Moses’ song of praise after the crossing of the Red Sea contains this line: “Pharaoh’s chariots and his army he has hurled into the sea. The best of Pharaoh’s officers are drowned in the Red Sea” (Exodus 15:4). This is one of over twenty Old Testament verses dealing with the Exodus that mention the Red Sea. There has always been a question, though, about the accuracy of translating these verses with “Red Sea” instead of “Reed Sea.”

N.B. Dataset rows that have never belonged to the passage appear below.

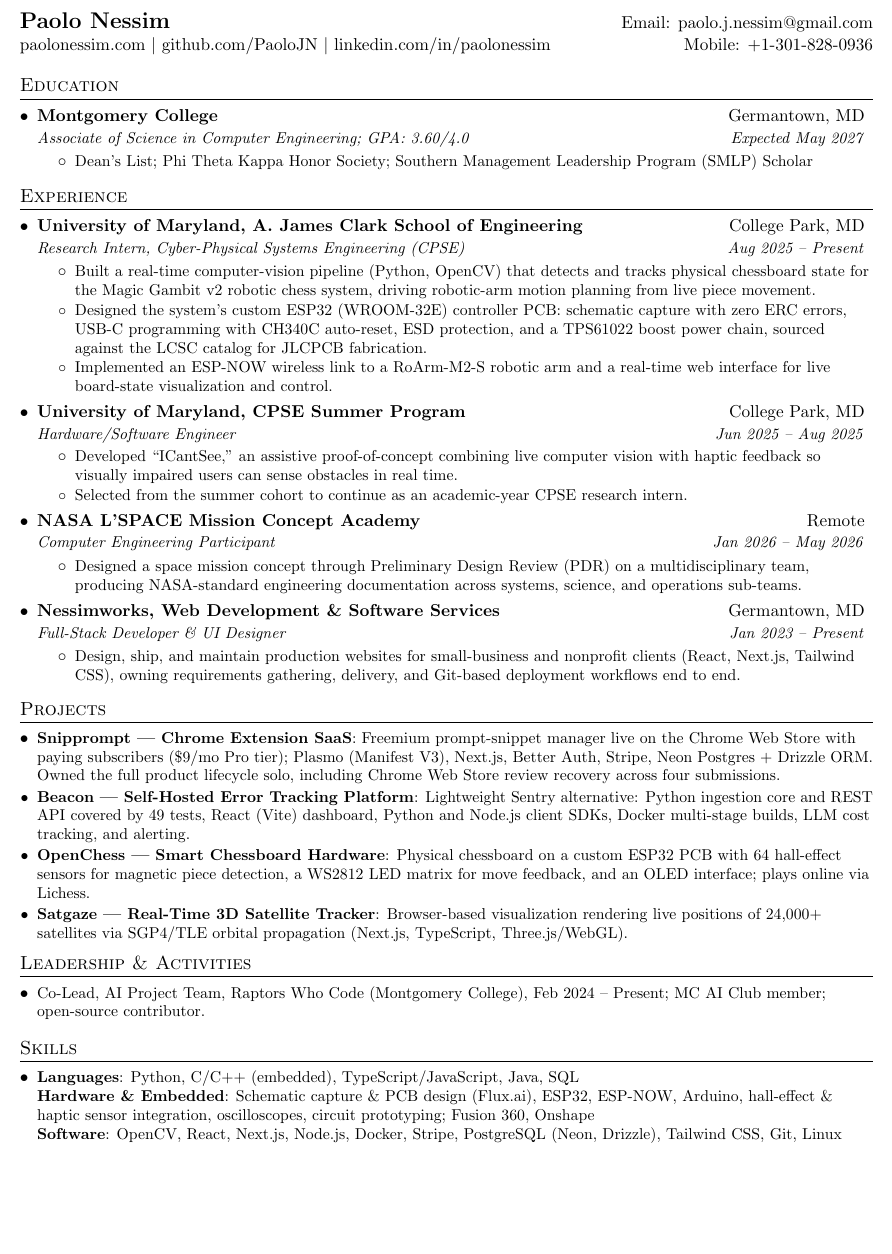
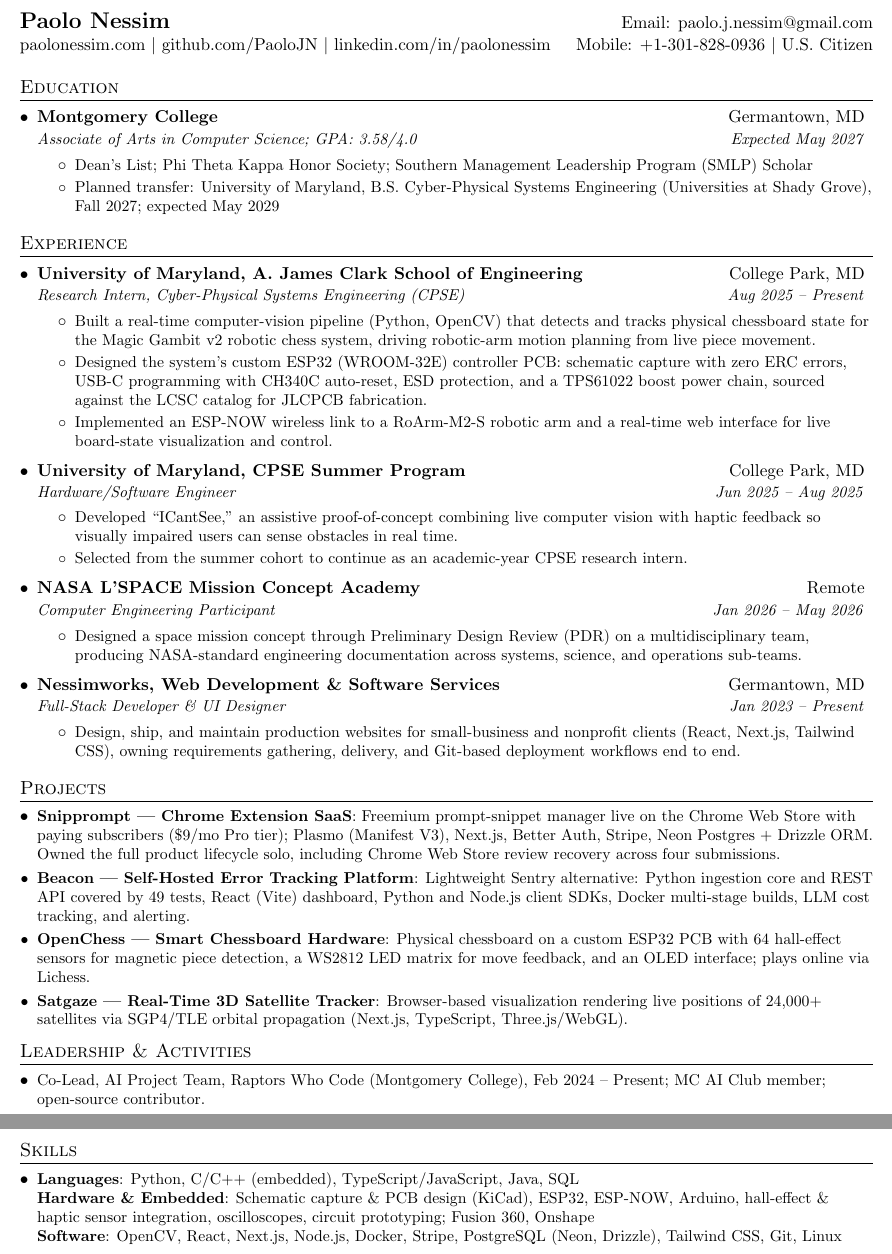
Before and after one commit to PaoloJN/resume, a LaTeX CV (resume.tex): part of the page before the commit and two parts of pages 1 and 2 of 2 after it, the two joined at a grey line, cut so that both start at the same text, the shorter picture padded with empty space. Compiled offline with pdfLaTeX.

Commit message:
Update education, GPA, KiCad, citizenship, planned UMD transfer
Co-Authored-By: Claude Fable 5.1 <noreply@anthropic.com>

```diff
--- a/resume.tex
+++ b/resume.tex
@@ -83,7 +83,7 @@
 %----------HEADING-----------------
 \begin{tabular*}{\textwidth}{l@{\extracolsep{\fill}}r}
   \textbf{\href{https://paolonessim.com/}{\Large Paolo Nessim}} & Email: \href{mailto:paolo.j.nessim@gmail.com}{paolo.j.nessim@gmail.com}\\
-  \href{https://paolonessim.com/}{paolonessim.com} $|$ \href{https://github.com/PaoloJN}{github.com/PaoloJN} $|$ \href{https://linkedin.com/in/paolonessim}{linkedin.com/in/paolonessim} & Mobile: \href{tel:+13018280936}{+1-301-828-0936} \\
+  \href{https://paolonessim.com/}{paolonessim.com} $|$ \href{https://github.com/PaoloJN}{github.com/PaoloJN} $|$ \href{https://linkedin.com/in/paolonessim}{linkedin.com/in/paolonessim} & Mobile: \href{tel:+13018280936}{+1-301-828-0936} $|$ U.S. Citizen \\
 \end{tabular*}
 
 
@@ -92,9 +92,10 @@
   \resumeSubHeadingListStart
     \resumeSubheading
       {Montgomery College}{Germantown, MD}
-      {Associate of Science in Computer Engineering; GPA: 3.60/4.0}{Expected May 2027}
+      {Associate of Arts in Computer Science; GPA: 3.58/4.0}{Expected May 2027}
       \resumeItemListStart
         \resumeItemPlain{Dean's List; Phi Theta Kappa Honor Society; Southern Management Leadership Program (SMLP) Scholar}
+        \resumeItemPlain{Planned transfer: University of Maryland, B.S. Cyber-Physical Systems Engineering (Universities at Shady Grove), Fall 2027; expected May 2029}
       \resumeItemListEnd
   \resumeSubHeadingListEnd
 
@@ -163,7 +164,7 @@
   \resumeSubHeadingListStart
     \item\small{
       \textbf{Languages}{: Python, C/C++ (embedded), TypeScript/JavaScript, Java, SQL} \\
-      \textbf{Hardware \& Embedded}{: Schematic capture \& PCB design (Flux.ai), ESP32, ESP-NOW, Arduino, hall-effect \& haptic sensor integration, oscilloscopes, circuit prototyping; Fusion 360, Onshape} \\
+      \textbf{Hardware \& Embedded}{: Schematic capture \& PCB design (KiCad), ESP32, ESP-NOW, Arduino, hall-effect \& haptic sensor integration, oscilloscopes, circuit prototyping; Fusion 360, Onshape} \\
       \textbf{Software}{: OpenCV, React, Next.js, Node.js, Docker, Stripe, PostgreSQL (Neon, Drizzle), Tailwind CSS, Git, Linux}
     }
   \resumeSubHeadingListEnd
```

The Hebrew word suph, whose root is thought to be of Egyptian origin, meant “reed,” especially the papyrus. So the Hebrew phrase yam suph can be translated “Sea of Reeds” or “Reed Sea” or even “Papyrus Marsh.” Is this phrase, commonly translated “Red Sea,” in fact referring to what today is known as the Red Sea or is it some other body of water? More importantly, are the liberal scholars correct in saying yam suph refers to a marshy area near the Rea Sea or some small, shallow lake nearby? These questions are crucial because, if the Israelites escaped Egypt without God’s miraculous intervention, then the Bible contains exaggerations and lies.
When we look at the various passages of Scripture where the term yam suph is used, it becomes clear that it is indeed referring to the large body of water: “The waters were divided, and the Israelites went through the sea on dry ground, with a wall of water on their right and on their left” (Exodus 14:21–22). The “wall of water” on each side of the Israelites certainly suggests depth. Later, “the sea went back to its place. . . . The water flowed back and covered the chariots and horsemen—the entire army of Pharaoh that had followed the Israelites into the sea. Not one of them survived” (verses 27–28). There can be no doubt about what Moses is communicating here. Red Sea or Reed Sea, it was deep enough to destroy the entire Egyptian army. All the credit for this miraculous event is given to the Lord (Exodus 15:3), and it is referenced often in Scripture as an example of God’s great power (Joshua 2:10; Nehemiah 9:9; Psalm 106:9–12; 136:13–14).
Exodus 14 clearly describes a supernatural event involving a deep body of water that Israel crossed on dry ground and that later drowned the Egyptians. Whether the Israelites called it the Red Sea or the Reed Sea, the only way to look at that chapter and see a shallow lake or marshy area is to have a preconceived bias against the miraculous. Exodus gives us a clear understanding that the body of water the Israelites crossed was large and deep. The Red Sea surely fits that description.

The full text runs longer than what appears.